For readers of Paulette Jiles and Gil Adamson, a 19th-century tale of a father's greatest regret and path to redemption
Devastated at his wife's death and stricken at raising two girls and a boy on his own, Arthur Delaney places his children in a Halifax orphanage and runs off to join the Union Army in the American Civil War. The trauma of battle and three years in a disease-ridden prisoner-of-war prison changes his perspective on life and family.
After the war, Delaney odd-jobs his way up the American east coast and catches a schooner to Halifax. There he discovers the orphanage has relocated to a farm in rural Nova Scotia. His children are not there. They and others had been sold and resold as farm workers and house servants through the Maritime provinces, as well as Quebec and Ontario. Their whereabouts is unknown. Arthur Delaney sets out on a punishing 20-year journey across Canada to find them.
This is a heartbreaking, beautifully told story of a father's attempt to reconnect with his children
About the Author
Bob Kroll studied history at Providence College and the University of New Brunswick. He worked on farms and in the woods before settling into a forty year writing career.

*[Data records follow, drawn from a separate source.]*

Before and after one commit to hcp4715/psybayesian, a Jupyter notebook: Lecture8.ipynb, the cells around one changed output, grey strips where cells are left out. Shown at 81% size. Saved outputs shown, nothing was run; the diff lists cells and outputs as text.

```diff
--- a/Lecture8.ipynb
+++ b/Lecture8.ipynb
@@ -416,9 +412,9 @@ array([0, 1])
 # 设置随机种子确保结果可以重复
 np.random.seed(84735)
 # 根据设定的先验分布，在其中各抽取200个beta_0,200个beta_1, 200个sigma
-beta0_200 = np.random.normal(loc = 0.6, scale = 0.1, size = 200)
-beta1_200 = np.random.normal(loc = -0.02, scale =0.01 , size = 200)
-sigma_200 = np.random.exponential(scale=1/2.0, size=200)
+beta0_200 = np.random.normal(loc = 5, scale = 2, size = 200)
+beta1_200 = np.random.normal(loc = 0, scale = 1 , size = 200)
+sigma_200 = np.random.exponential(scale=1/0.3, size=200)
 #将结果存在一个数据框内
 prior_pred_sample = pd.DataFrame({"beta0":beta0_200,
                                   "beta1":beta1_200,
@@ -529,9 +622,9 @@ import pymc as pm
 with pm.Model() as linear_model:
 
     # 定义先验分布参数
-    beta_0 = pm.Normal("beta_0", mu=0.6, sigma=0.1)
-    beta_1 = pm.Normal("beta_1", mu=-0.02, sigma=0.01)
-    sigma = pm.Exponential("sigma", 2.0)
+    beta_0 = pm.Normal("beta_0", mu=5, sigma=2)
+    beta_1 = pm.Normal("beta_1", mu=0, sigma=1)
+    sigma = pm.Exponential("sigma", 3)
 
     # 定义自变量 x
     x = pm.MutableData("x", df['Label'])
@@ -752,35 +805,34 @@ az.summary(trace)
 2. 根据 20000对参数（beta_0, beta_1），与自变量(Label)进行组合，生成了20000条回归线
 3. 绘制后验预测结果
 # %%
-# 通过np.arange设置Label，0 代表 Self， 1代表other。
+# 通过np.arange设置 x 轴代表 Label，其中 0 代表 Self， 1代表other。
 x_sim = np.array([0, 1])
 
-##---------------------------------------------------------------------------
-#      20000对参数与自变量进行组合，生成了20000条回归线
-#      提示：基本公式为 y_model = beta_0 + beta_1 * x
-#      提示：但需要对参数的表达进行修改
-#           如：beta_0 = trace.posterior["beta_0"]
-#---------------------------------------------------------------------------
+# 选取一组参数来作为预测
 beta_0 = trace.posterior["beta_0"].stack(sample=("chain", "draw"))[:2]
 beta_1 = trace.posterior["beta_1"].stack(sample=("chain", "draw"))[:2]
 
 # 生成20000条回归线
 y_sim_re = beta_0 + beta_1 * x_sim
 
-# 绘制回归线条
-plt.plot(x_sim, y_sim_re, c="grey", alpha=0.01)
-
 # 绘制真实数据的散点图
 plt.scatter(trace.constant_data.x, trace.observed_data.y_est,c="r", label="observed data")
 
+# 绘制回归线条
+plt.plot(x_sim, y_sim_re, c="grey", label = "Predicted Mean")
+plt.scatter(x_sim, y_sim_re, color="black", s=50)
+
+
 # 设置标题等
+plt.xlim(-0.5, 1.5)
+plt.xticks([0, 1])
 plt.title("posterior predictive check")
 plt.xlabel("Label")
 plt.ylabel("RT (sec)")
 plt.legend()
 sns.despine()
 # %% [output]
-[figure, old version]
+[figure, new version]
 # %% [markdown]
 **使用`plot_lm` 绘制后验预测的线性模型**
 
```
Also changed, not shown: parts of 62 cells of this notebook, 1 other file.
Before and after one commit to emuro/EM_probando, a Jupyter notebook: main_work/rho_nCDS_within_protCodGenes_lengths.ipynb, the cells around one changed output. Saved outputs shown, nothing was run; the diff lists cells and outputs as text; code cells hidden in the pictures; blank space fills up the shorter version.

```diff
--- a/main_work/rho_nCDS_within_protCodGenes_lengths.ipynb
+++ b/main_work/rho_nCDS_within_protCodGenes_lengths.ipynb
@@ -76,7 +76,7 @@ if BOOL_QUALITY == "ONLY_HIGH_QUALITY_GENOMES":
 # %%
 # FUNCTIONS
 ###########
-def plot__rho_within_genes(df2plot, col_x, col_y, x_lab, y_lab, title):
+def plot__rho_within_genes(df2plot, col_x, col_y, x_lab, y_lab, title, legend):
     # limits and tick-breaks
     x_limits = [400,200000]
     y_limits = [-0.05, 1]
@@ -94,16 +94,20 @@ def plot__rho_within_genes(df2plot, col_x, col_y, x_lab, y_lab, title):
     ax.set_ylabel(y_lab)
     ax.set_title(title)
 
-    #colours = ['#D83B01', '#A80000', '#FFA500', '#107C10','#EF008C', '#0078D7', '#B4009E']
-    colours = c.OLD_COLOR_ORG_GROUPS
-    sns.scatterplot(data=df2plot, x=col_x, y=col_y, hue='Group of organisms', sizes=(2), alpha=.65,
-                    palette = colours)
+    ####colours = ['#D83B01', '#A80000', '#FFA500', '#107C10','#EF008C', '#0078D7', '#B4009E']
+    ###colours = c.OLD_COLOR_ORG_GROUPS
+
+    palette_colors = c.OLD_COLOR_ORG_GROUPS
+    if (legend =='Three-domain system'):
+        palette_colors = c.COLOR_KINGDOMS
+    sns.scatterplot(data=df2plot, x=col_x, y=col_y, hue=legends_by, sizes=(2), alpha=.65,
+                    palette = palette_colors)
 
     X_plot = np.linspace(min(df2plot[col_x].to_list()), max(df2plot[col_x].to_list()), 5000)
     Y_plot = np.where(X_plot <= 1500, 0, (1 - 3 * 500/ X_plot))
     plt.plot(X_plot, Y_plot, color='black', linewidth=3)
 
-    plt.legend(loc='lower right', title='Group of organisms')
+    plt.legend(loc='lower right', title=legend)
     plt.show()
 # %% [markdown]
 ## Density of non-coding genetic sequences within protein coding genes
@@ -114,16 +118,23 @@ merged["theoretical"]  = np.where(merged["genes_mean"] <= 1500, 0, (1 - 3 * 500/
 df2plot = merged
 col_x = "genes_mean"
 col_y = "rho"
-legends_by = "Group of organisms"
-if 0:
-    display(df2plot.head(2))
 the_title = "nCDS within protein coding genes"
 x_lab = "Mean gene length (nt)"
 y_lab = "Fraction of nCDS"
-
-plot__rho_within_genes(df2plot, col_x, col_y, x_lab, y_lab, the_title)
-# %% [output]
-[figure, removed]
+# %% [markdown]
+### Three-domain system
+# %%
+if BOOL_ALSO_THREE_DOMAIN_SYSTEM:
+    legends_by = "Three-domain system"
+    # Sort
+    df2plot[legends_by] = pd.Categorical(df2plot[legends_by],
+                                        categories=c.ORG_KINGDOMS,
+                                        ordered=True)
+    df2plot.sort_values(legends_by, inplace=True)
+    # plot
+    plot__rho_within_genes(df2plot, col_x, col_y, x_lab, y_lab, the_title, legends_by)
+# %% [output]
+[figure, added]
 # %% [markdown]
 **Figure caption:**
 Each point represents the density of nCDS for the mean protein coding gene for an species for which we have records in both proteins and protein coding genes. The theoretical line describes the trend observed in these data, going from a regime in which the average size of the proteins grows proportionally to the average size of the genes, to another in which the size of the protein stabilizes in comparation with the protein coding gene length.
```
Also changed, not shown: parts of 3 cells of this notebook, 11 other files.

His previous books include The Drop Zone, The Hell Of It All, and Fire Trap. He lives in Halifax, Nova Scotia.